A good poem, like a bouquet of choice flowers, is the blending of exquisite coloring and sweet perfume, to the delight of both head and heart. ~James Lendall Basford (1845–1915), “Pulpit, Pen, and Platform,” Sparks from the Philosopher’s Stone, 1882
There is as much difference between good poetry and fine verses, as between the smell of a flower-garden and of a perfumer’s shop. ~Augustus William Hare and Julius Charles Hare, Guesses at Truth, by Two Brothers, 1827
Poetry is an ethereal garden crying rhyming tears of roses. ~Terri Guillemets, “Fairie aerial,” 1997

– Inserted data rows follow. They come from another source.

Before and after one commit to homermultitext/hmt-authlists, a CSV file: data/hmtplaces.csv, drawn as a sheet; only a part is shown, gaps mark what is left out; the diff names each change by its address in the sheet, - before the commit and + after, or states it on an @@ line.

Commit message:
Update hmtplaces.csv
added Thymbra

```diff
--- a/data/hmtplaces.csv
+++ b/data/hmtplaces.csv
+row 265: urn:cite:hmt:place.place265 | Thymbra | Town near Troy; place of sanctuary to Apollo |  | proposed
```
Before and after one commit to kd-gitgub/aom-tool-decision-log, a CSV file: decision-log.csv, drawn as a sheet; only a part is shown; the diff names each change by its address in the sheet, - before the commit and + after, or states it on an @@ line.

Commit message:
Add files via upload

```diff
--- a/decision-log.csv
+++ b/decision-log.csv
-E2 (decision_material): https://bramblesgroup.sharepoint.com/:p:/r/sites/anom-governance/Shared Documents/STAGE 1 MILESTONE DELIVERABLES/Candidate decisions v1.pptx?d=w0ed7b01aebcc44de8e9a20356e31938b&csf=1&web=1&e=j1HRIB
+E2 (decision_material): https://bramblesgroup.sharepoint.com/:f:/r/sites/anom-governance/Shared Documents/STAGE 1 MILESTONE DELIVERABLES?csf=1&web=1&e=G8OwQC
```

Being perfect artists and ingenuous poets, the Chinese have piously preserved the love and holy cult of flowers; one of the very rare and most ancient traditions which has survived their decadence. And since flowers had to be distinguished from each other, they have attributed graceful analogies to them, dreamy images, pure and passionate names which perpetuate and harmonize in our minds the sensations of gentle charm and violent intoxication with which they inspire us. So it is that certain peonies, their favorite flower, are saluted by the Chinese, according to their form or color, by these delicious names, each an entire poem and an entire novel: The Young Girl Who Offers Her Breasts, or: The Water That Sleeps Beneath the Moon, or: The Sunlight in the Forest, or: The First Desire of the Reclining Virgin, or: My Gown Is No Longer All White Because in Tearing It the Son of Heaven Left a Little Rosy Stain; or, even better, this one: I Possessed My Lover in the Garden. ~Octave Mirbeau, Torture Garden
We should manage our Thoughts in composing a Poem, as Shepherds do their Flowers in making a Garland; first select the choicest, and then dispose them in the most proper Places, where they give a Lustre to each other… ~Alexander Pope, “Thoughts on Various Subjects,” 1727
Her poetry cries crimson roses
and laughs in spritely daisies.